US citizens in all 50 states, not just the 32 that practice the death penalty, awoke Thursday to a renewed debate on capital punishment. In Phoenix, Arizona, the convicted double murderer Joseph Wood was pronounced dead 117 minutes after receiving his supposedly fatal dose. His lawyers had ample time to file emergency court petitions demanding that the process stop, but Supreme Court Justice Anthony Kennedy denied the request.
The American Civil Liberties Union, prominent critics of the death penalty, responded with a call for a moratorium on all executions in the US.
The ACLU's human rights program director, Jamil Dakwar, said Wood's execution was a "very sad reminder that the US death penalty experiment has failed and must stop." He did not choose the word "experiment" by coincidence.
Seeking the right cocktail
Most US states favor lethal injection to the electric chair or gas chamber, the other theoretically available options. Up until 2011, they typically used a mixture of three medications - the first was an anesthetic, sodium thiopental. This was the drug the US deemed a suitable sedative, ensuring a painless and unconscious death. But some disputed these claims, and, in 2011, the US manufacturer Hospina halted production - partly to avoid association with executions. The EU, where capital punishment is banned, also stopped sodium thiopental exports to the US for the purpose of lethal injection.
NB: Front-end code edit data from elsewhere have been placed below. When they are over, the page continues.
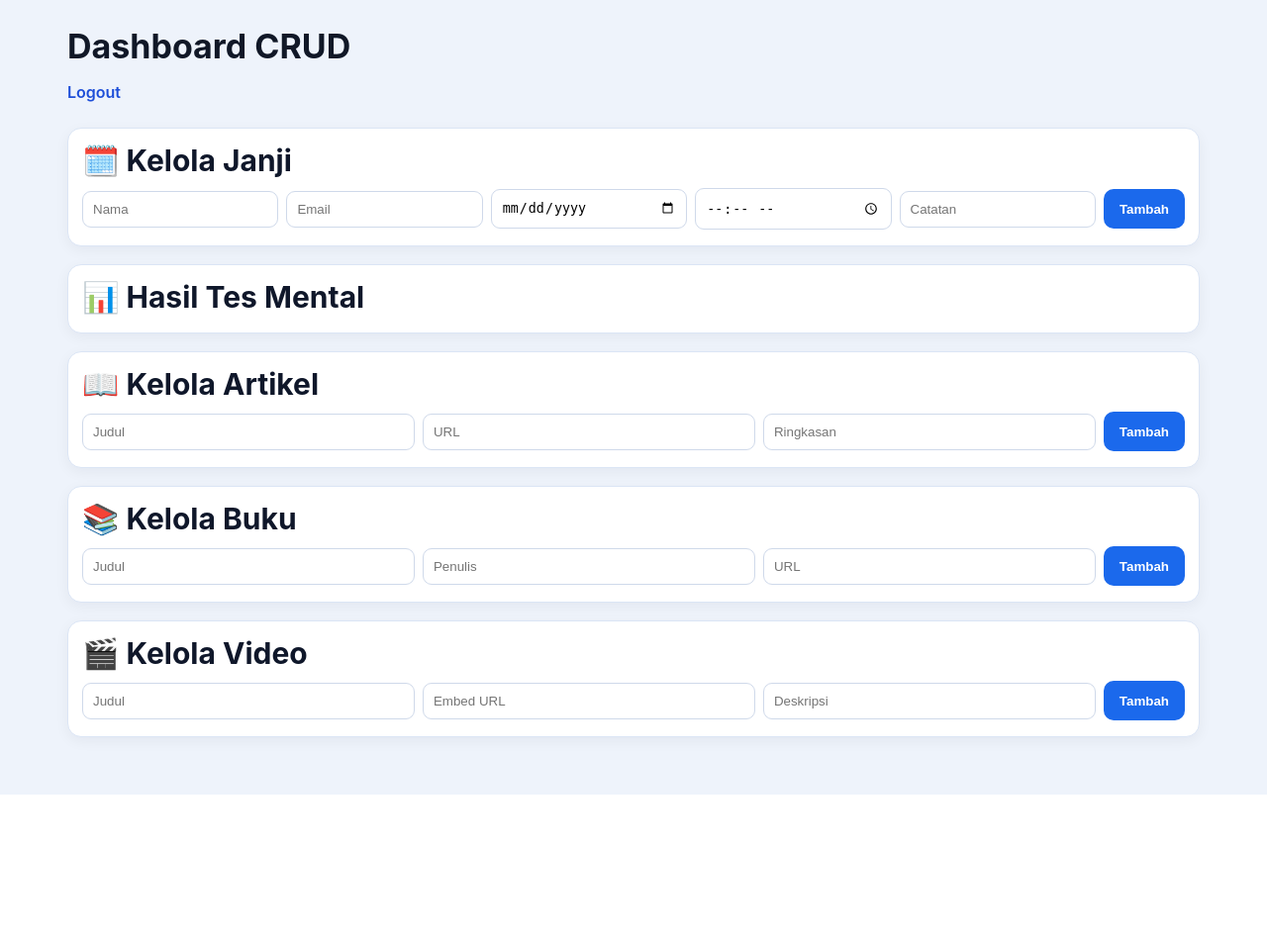
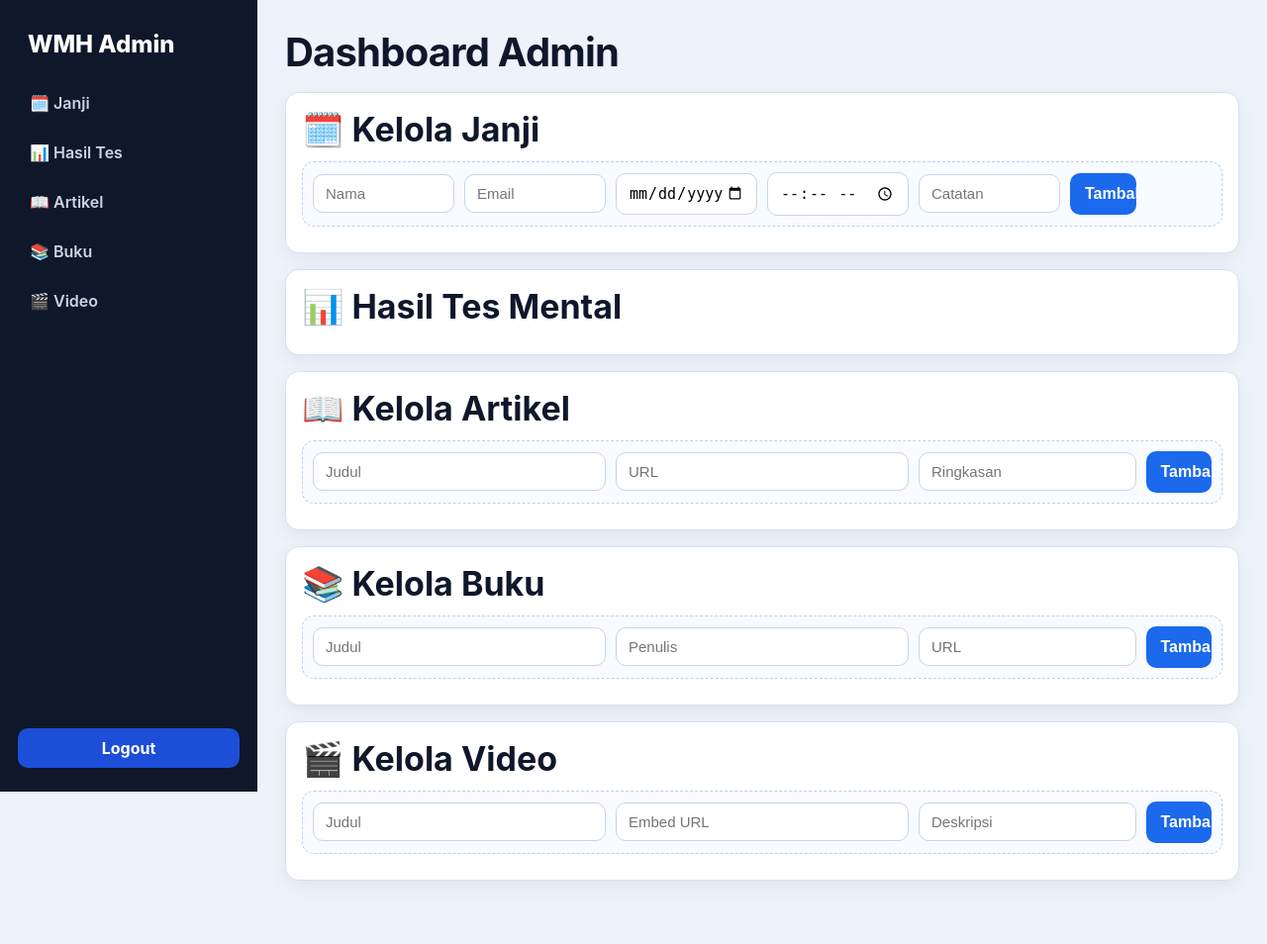
Before and after one commit to deevseek/whm, a PHP site: page /kesmen/admin.php in a window 1280 px wide. Shown: the whole page at 99% size. Before the commit the page ends 803 px from the top, so only its background shows below. Run offline with PHP 8.4, Linux system fonts and the light colour scheme; the visitor is signed in with stand-in values (Sample User, id 1); data that the repository does not hold is empty.

Commit message:
Redesign admin dashboard with proper sidebar layout

```diff
--- a/admin.php
+++ b/admin.php
@@ -75,13 +75,25 @@ $articles = $pdo->query('SELECT * FROM articles ORDER BY created_at DESC')->fetc
 $books = $pdo->query('SELECT * FROM books ORDER BY created_at DESC')->fetchAll();
 $videos = $pdo->query('SELECT * FROM videos ORDER BY created_at DESC')->fetchAll();
 ?>
-<!doctype html><html lang="id"><head><meta charset="utf-8"><title>Admin CRUD WMH</title><link rel="stylesheet" href="assets/css/style.css"></head><body class="admin-page"><main class="container admin-panel"><h2>Dashboard CRUD</h2><p><a class="admin-logout-link" href="?logout=1">Logout</a></p>
+<!doctype html>
+<html lang="id">
+<head><meta charset="utf-8"><title>Admin CRUD WMH</title><link rel="stylesheet" href="assets/css/style.css"></head>
+<body class="admin-page">
+<div class="admin-layout">
+  <aside class="admin-sidebar">
+    <div class="admin-sidebar__brand">WMH Admin</div>
+    <nav class="admin-sidebar__nav">
+      <a href="#appointments">🗓️ Janji</a><a href="#results">📊 Hasil Tes</a><a href="#articles">📖 Artikel</a><a href="#books">📚 Buku</a><a href="#videos">🎬 Video</a>
+    </nav>
+    <a class="admin-sidebar__logout" href="?logout=1">Logout</a>
+  </aside>
+  <main class="container admin-panel"><h2>Dashboard Admin</h2>
 <?php
 function delForm($type, $id) { echo '<form method="post" class="admin-form-delete"><input type="hidden" name="crud_type" value="'.$type.'"><input type="hidden" name="crud_action" value="delete"><input type="hidden" name="id" value="'.$id.'"><button class="btn btn-danger">Hapus</button></form>'; }
 ?>
-<section id="appointments" class="admin-section"><h3>🗓️ Kelola Janji</h3><form method="post" class="admin-form admin-form-create"><input type="hidden" name="crud_type" value="appointments"><input type="hidden" name="crud_action" value="create"><input name="name" placeholder="Nama" required><input name="email" type="email" placeholder="Email" required><input name="date" type="date" required><input name="time" type="time" required><input name="notes" placeholder="Catatan"><button class="btn">Tambah</button></form><?php foreach($appointments as $r): ?><form method="post" class="admin-form"><input type="hidden" name="crud_type" value="appointments"><input type="hidden" name="crud_action" value="update"><input type="hidden" name="id" value="<?= $r['id'] ?>"><input name="name" value="<?= htmlspecialchars($r['name']) ?>"><input name="email" value="<?= htmlspecialchars($r['email']) ?>"><input name="date" type="date" value="<?= $r['date'] ?>"><input name="time" type="time" value="<?= $r['time'] ?>"><input name="notes" value="<?= htmlspecialchars($r['notes']) ?>"><button class="btn">Simpan</button><?php delForm('appointments',$r['id']); ?></form><?php endforeach; ?></section>
-<section id="results" class="admin-section"><h3>📊 Hasil Tes Mental</h3><?php foreach($results as $r): ?><form method="post" class="admin-form"><input type="hidden" name="crud_type" value="results"><input type="hidden" name="crud_action" value="update"><input type="hidden" name="id" value="<?= $r['id'] ?>"><input name="nama" value="<?= htmlspecialchars($r['nama']) ?>"><input name="total_skor" type="number" value="<?= (int)$r['total_skor'] ?>"><input name="kategori" value="<?= htmlspecialchars($r['kategori']) ?>"><button class="btn">Simpan</button><?php delForm('results',$r['id']); ?></form><?php endforeach; ?></section>
-<section id="articles" class="admin-section"><h3>📖 Kelola Artikel</h3><form method="post" class="admin-form admin-form-create"><input type="hidden" name="crud_type" value="articles"><input type="hidden" name="crud_action" value="create"><input name="title" placeholder="Judul" required><input name="url" placeholder="URL"><input name="summary" placeholder="Ringkasan"><button class="btn">Tambah</button></form><?php foreach($articles as $r): ?><form method="post" class="admin-form"><input type="hidden" name="crud_type" value="articles"><input type="hidden" name="crud_action" value="update"><input type="hidden" name="id" value="<?= $r['id'] ?>"><input name="title" value="<?= htmlspecialchars($r['title']) ?>"><input name="url" value="<?= htmlspecialchars($r['url']) ?>"><input name="summary" value="<?= htmlspecialchars($r['summary']) ?>"><button class="btn">Simpan</button><?php delForm('articles',$r['id']); ?></form><?php endforeach; ?></section>
-<section id="books" class="admin-section"><h3>📚 Kelola Buku</h3><form method="post" class="admin-form admin-form-create"><input type="hidden" name="crud_type" value="books"><input type="hidden" name="crud_action" value="create"><input name="title" placeholder="Judul" required><input name="author" placeholder="Penulis"><input name="url" placeholder="URL"><button class="btn">Tambah</button></form><?php foreach($books as $r): ?><form method="post" class="admin-form"><input type="hidden" name="crud_type" value="books"><input type="hidden" name="crud_action" value="update"><input type="hidden" name="id" value="<?= $r['id'] ?>"><input name="title" value="<?= htmlspecialchars($r['title']) ?>"><input name="author" value="<?= htmlspecialchars($r['author']) ?>"><input name="url" value="<?= htmlspecialchars($r['url']) ?>"><button class="btn">Simpan</button><?php delForm('books',$r['id']); ?></form><?php endforeach; ?></section>
-<section id="videos" class="admin-section"><h3>🎬 Kelola Video</h3><form method="post" class="admin-form admin-form-create"><input type="hidden" name="crud_type" value="videos"><input type="hidden" name="crud_action" value="create"><input name="title" placeholder="Judul" required><input name="embed_url" placeholder="Embed URL" required><input name="description" placeholder="Deskripsi"><button class="btn">Tambah</button></form><?php foreach($videos as $r): ?><form method="post" class="admin-form"><input type="hidden" name="crud_type" value="videos"><input type="hidden" name="crud_action" value="update"><input type="hidden" name="id" value="<?= $r['id'] ?>"><input name="title" value="<?= htmlspecialchars($r['title']) ?>"><input name="embed_url" value="<?= htmlspecialchars($r['embed_url']) ?>"><input name="description" value="<?= htmlspecialchars($r['description']) ?>"><button class="btn">Simpan</button><?php delForm('videos',$r['id']); ?></form><?php endforeach; ?></section>
-</main></body></html>
+<section id="appointments" class="admin-section"><h3>🗓️ Kelola Janji</h3><form method="post" class="admin-form admin-form-create is-create"><input type="hidden" name="crud_type" value="appointments"><input type="hidden" name="crud_action" value="create"><input name="name" placeholder="Nama" required><input name="email" type="email" placeholder="Email" required><input name="date" type="date" required><input name="time" type="time" required><input name="notes" placeholder="Catatan"><button class="btn">Tambah</button></form><?php foreach($appointments as $r): ?><form method="post" class="admin-form is-row"><input type="hidden" name="crud_type" value="appointments"><input type="hidden" name="crud_action" value="update"><input type="hidden" name="id" value="<?= $r['id'] ?>"><input name="name" value="<?= htmlspecialchars($r['name']) ?>"><input name="email" value="<?= htmlspecialchars($r['email']) ?>"><input name="date" type="date" value="<?= $r['date'] ?>"><input name="time" type="time" value="<?= $r['time'] ?>"><input name="notes" value="<?= htmlspecialchars($r['notes']) ?>"><button class="btn">Simpan</button><?php delForm('appointments',$r['id']); ?></form><?php endforeach; ?></section>
+<section id="results" class="admin-section"><h3>📊 Hasil Tes Mental</h3><?php foreach($results as $r): ?><form method="post" class="admin-form is-row"><input type="hidden" name="crud_type" value="results"><input type="hidden" name="crud_action" value="update"><input type="hidden" name="id" value="<?= $r['id'] ?>"><input name="nama" value="<?= htmlspecialchars($r['nama']) ?>"><input name="total_skor" type="number" value="<?= (int)$r['total_skor'] ?>"><input name="kategori" value="<?= htmlspecialchars($r['kategori']) ?>"><button class="btn">Simpan</button><?php delForm('results',$r['id']); ?></form><?php endforeach; ?></section>
+<section id="articles" class="admin-section"><h3>📖 Kelola Artikel</h3><form method="post" class="admin-form admin-form-create is-create"><input type="hidden" name="crud_type" value="articles"><input type="hidden" name="crud_action" value="create"><input name="title" placeholder="Judul" required><input name="url" placeholder="URL"><input name="summary" placeholder="Ringkasan"><button class="btn">Tambah</button></form><?php foreach($articles as $r): ?><form method="post" class="admin-form is-row"><input type="hidden" name="crud_type" value="articles"><input type="hidden" name="crud_action" value="update"><input type="hidden" name="id" value="<?= $r['id'] ?>"><input name="title" value="<?= htmlspecialchars($r['title']) ?>"><input name="url" value="<?= htmlspecialchars($r['url']) ?>"><input name="summary" value="<?= htmlspecialchars($r['summary']) ?>"><button class="btn">Simpan</button><?php delForm('articles',$r['id']); ?></form><?php endforeach; ?></section>
+<section id="books" class="admin-section"><h3>📚 Kelola Buku</h3><form method="post" class="admin-form admin-form-create is-create"><input type="hidden" name="crud_type" value="books"><input type="hidden" name="crud_action" value="create"><input name="title" placeholder="Judul" required><input name="author" placeholder="Penulis"><input name="url" placeholder="URL"><button class="btn">Tambah</button></form><?php foreach($books as $r): ?><form method="post" class="admin-form is-row"><input type="hidden" name="crud_type" value="books"><input type="hidden" name="crud_action" value="update"><input type="hidden" name="id" value="<?= $r['id'] ?>"><input name="title" value="<?= htmlspecialchars($r['title']) ?>"><input name="author" value="<?= htmlspecialchars($r['author']) ?>"><input name="url" value="<?= htmlspecialchars($r['url']) ?>"><button class="btn">Simpan</button><?php delForm('books',$r['id']); ?></form><?php endforeach; ?></section>
+<section id="videos" class="admin-section"><h3>🎬 Kelola Video</h3><form method="post" class="admin-form admin-form-create is-create"><input type="hidden" name="crud_type" value="videos"><input type="hidden" name="crud_action" value="create"><input name="title" placeholder="Judul" required><input name="embed_url" placeholder="Embed URL" required><input name="description" placeholder="Deskripsi"><button class="btn">Tambah</button></form><?php foreach($videos as $r): ?><form method="post" class="admin-form is-row"><input type="hidden" name="crud_type" value="videos"><input type="hidden" name="crud_action" value="update"><input type="hidden" name="id" value="<?= $r['id'] ?>"><input name="title" value="<?= htmlspecialchars($r['title']) ?>"><input name="embed_url" value="<?= htmlspecialchars($r['embed_url']) ?>"><input name="description" value="<?= htmlspecialchars($r['description']) ?>"><button class="btn">Simpan</button><?php delForm('videos',$r['id']); ?></form><?php endforeach; ?></section>
+</main></div></body></html>
--- a/assets/css/style.css
+++ b/assets/css/style.css
@@ -361,14 +361,41 @@ footer .container p{margin:0;color:#4b5563;text-align:center;padding:10px 0}
 @media(max-width:760px){.site-header h1,.brand-title{font-size:30px}.title-card h1{font-size:30px}.question-box h2{font-size:24px}.video-grid,.feature-row{grid-template-columns:1fr}}
 
 /* Admin dashboard improvements */
-.admin-page{background:#eef3fb}
-.admin-panel{max-width:1180px;padding-top:26px;padding-bottom:40px}
-.admin-panel h2{margin-bottom:6px}
-.admin-logout-link{display:inline-block;margin-bottom:10px;color:#1d4ed8;font-weight:600}
-.admin-panel section{background:#fff;border:1px solid #dbe5f5;border-radius:14px;padding:14px 14px 8px;margin:0 0 18px;box-shadow:0 4px 14px rgba(15,23,42,.05)}
-.admin-panel section h3{margin:0 0 10px;font-size:30px;color:#0f172a}
-.admin-panel section form{display:flex;flex-wrap:wrap;gap:8px;align-items:center;margin:0 0 8px;padding:0;background:transparent;border:0;box-shadow:none}
-.admin-panel section form input{flex:1 1 170px;min-width:150px;margin-top:0;border:1px solid #cfd9ea;border-radius:9px;padding:10px;background:#fff}
-.admin-panel section form button.btn{height:40px;padding:0 16px;white-space:nowrap}
-.admin-panel section form[style*="display:inline"]{display:inline-flex;padding:0;margin:0 0 0 4px}
-@media (max-width:768px){.admin-panel section h3{font-size:24px}.admin-panel section form input,.admin-panel section form button.btn{flex:1 1 100%}}
+.admin-page{background:#edf2fb}
+.admin-layout{display:grid;grid-template-columns:260px 1fr;min-height:100vh}
+.admin-sidebar{background:#0f172a;color:#e2e8f0;padding:24px 18px;position:sticky;top:0;height:100vh;display:flex;flex-direction:column;gap:18px}
+.admin-sidebar__brand{font-size:24px;font-weight:800;color:#fff;padding:6px 10px}
+.admin-sidebar__nav{display:grid;gap:8px}
+.admin-sidebar__nav a{color:#cbd5e1;padding:11px 12px;border-radius:10px;font-weight:600}
+.admin-sidebar__nav a:hover{background:#1e293b;color:#fff}
+.admin-sidebar__logout{margin-top:auto;background:#1d4ed8;color:#fff;padding:10px 12px;border-radius:10px;text-align:center;font-weight:700}
+.admin-panel{max-width:100%;padding:28px 28px 48px}
+.admin-panel h2{margin-bottom:16px;font-size:40px;color:#0f172a;letter-spacing:-.02em}
+.admin-panel section{background:#fff;border:1px solid #d6e2f3;border-radius:14px;padding:16px;margin:0 0 16px;box-shadow:0 6px 18px rgba(15,23,42,.06)}
+.admin-panel section h3{margin:0 0 12px;font-size:34px;color:#0f172a}
+.admin-panel section form{display:grid;grid-template-columns:repeat(12,minmax(0,1fr));gap:10px;align-items:center;margin:0 0 10px;padding:0;background:transparent;border:0;box-shadow:none}
+.admin-panel section form input{grid-column:span 2;min-width:0;margin-top:0;border:1px solid #c6d5ec;border-radius:10px;padding:10px 12px;background:#fff;font-size:15px}
+.admin-panel section form button.btn{height:42px;padding:0 15px;white-space:nowrap;border-radius:10px;font-size:16px}
+.admin-panel section form .admin-form-delete{display:contents}
+.admin-panel section form .btn-danger{background:#ef4444}
+.admin-panel section form.is-create{padding:10px;border:1px dashed #bfd1ec;border-radius:12px;background:#f8fbff}
+.admin-panel section form.is-row{padding:10px;border:1px solid #e3ebf7;border-radius:12px;background:#fff}
+#results .admin-form input[name="nama"]{grid-column:span 4}
+#results .admin-form input[name="total_skor"]{grid-column:span 3}
+#results .admin-form input[name="kategori"]{grid-column:span 3}
+#articles .admin-form input[name="title"],#books .admin-form input[name="title"],#videos .admin-form input[name="title"]{grid-column:span 4}
+#articles .admin-form input[name="url"],#books .admin-form input[name="author"],#videos .admin-form input[name="embed_url"]{grid-column:span 4}
+#articles .admin-form input[name="summary"],#books .admin-form input[name="url"],#videos .admin-form input[name="description"]{grid-column:span 3}
+@media (max-width:1080px){
+  .admin-layout{grid-template-columns:1fr}
+  .admin-sidebar{position:static;height:auto}
+  .admin-sidebar__nav{grid-template-columns:repeat(3,minmax(0,1fr))}
+}
+@media (max-width:768px){
+  .admin-panel{padding:18px}
+  .admin-panel h2{font-size:32px}
+  .admin-panel section h3{font-size:27px}
+  .admin-sidebar__nav{grid-template-columns:1fr 1fr}
+  .admin-panel section form{grid-template-columns:1fr}
+  .admin-panel section form input,.admin-panel section form button.btn{grid-column:auto}
+}
```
For as long as possible, authorities made do with their reserves of the anesthetic - but now the supplies are all but dry, so states have begun trying alternatives.
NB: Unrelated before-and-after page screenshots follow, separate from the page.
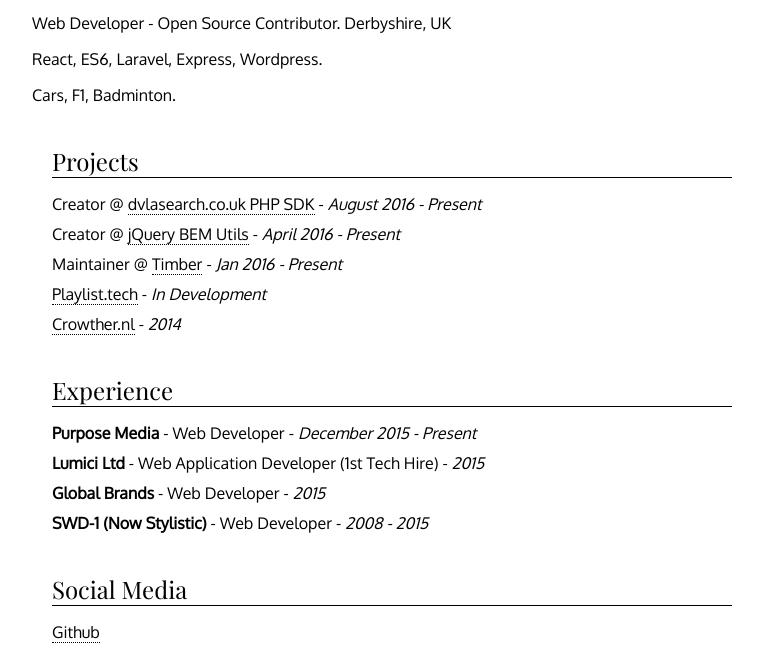
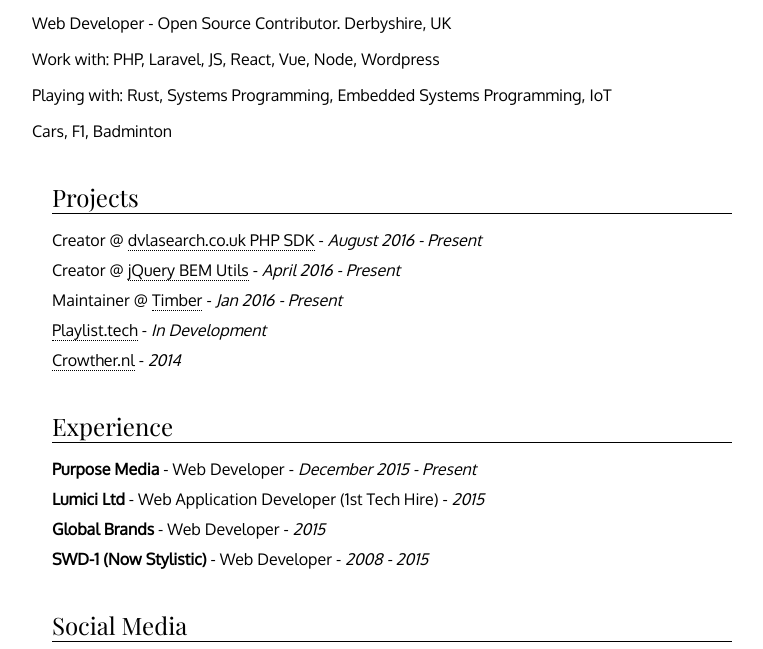
Before and after one commit to connorjburton/connorburton.com, a website: page public/index.html in a window 1280 px wide. Shown: the part 107-756 px from the top of the page, without its empty margins (28-791 px from the left). Drawn offline with nearby package versions, Linux system fonts and the light colour scheme.

Commit message:
Update index.html

```diff
--- a/public/index.html
+++ b/public/index.html
@@ -14,8 +14,9 @@
         <div class="wrap">
             <h1>Connor Burton</h1>
             <p>Web Developer - Open Source Contributor. Derbyshire, UK</p>
-            <p>React, ES6, Laravel, Express, Wordpress.</p>
-            <p>Cars, F1, Badminton.</p>
+            <p>Work with: PHP, Laravel, JS, React, Vue, Node, Wordpress</p>
+            <p>Playing with: Rust, Systems Programming, Embedded Systems Programming, IoT</p>
+            <p>Cars, F1, Badminton</p>
 
             <h2>Projects</h2>
 
```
Joseph Wood was put to death using a mix of two drugs, midazolam and hydromorphone. The same cocktail was employed in January in Ohio: Dennis McGuire took roughly 25 minutes to die. As was the case with Wood, McGuire reported convulsed and gasped for breath during that time. Ahead of the execution, Arizona had announced that it planned to use a higher dose of the same mixture.
Amnesty International Germany's expert for the Americas, Maja Liebing, described these attempts to find the right lethal injection "cynical experiments" on people. "The death penalty is not and was never humane. This is also evident in the increasingly common problems recently with executions by lethal injection."
Like other death row inmates, Wood had filed several appeals asking for more information about both the drugs that would be used to execute him and the medical qualifications of his executioners. The question about the medical staff pertained to an execution in Oklahoma in April, when one of the needles became dislodged during Clayton Lockett's lethal injection: He died of a heart attack shortly after the attempted execution was aborted.
Arizona denies Wood suffered
Arizona Department of Corrections Director Charles Ryan disputed reports of Wood's suffering or "gasping" for breath after the injection. He described the breathing as "sonorous respiration, or snoring," saying that medical staff had constantly assured him "unequivocally that the inmate was comatose and never in pain or distress."
Governor Jan Brewer, a Republican, concurred that "eyewitness and medical accounts" suggested Wood did not suffer. But she expressed concern over the procedure's length and ordered a review from prison officials.
On Thursday, Wood's lawyers countered that only an independent probe would suffice, with David Baich saying his client's earlier failed appeals showed the government was unwilling to analyze its changing lethal injection standards. The state, Baich said, "fought tooth and nail to protect the extreme secrecy surrounding its lethal injection drugs and execution personnel."
For critics of capital punishment such as the ACLU, the European Union or Amnesty International, finding an effective combination of drugs isn't the answer.
"Whether the completion of the death penalty goes according to plan or not in no way changes the fact that the death penalty cannot be reconciled with fundamental principles of human rights," Amnesty's Liebing said. "Changing the means of execution is therefore not a solution, instead the death penalty must be abolished completely."
According to Amnesty's 2013 report on capital punishment worldwide, the US was one of either 22 or 24 countries - no confirmed cases were recorded in prime candidates Syria and Egypt - to conduct an execution. For now at least, more than three-fifths of US states reserve the right to do so.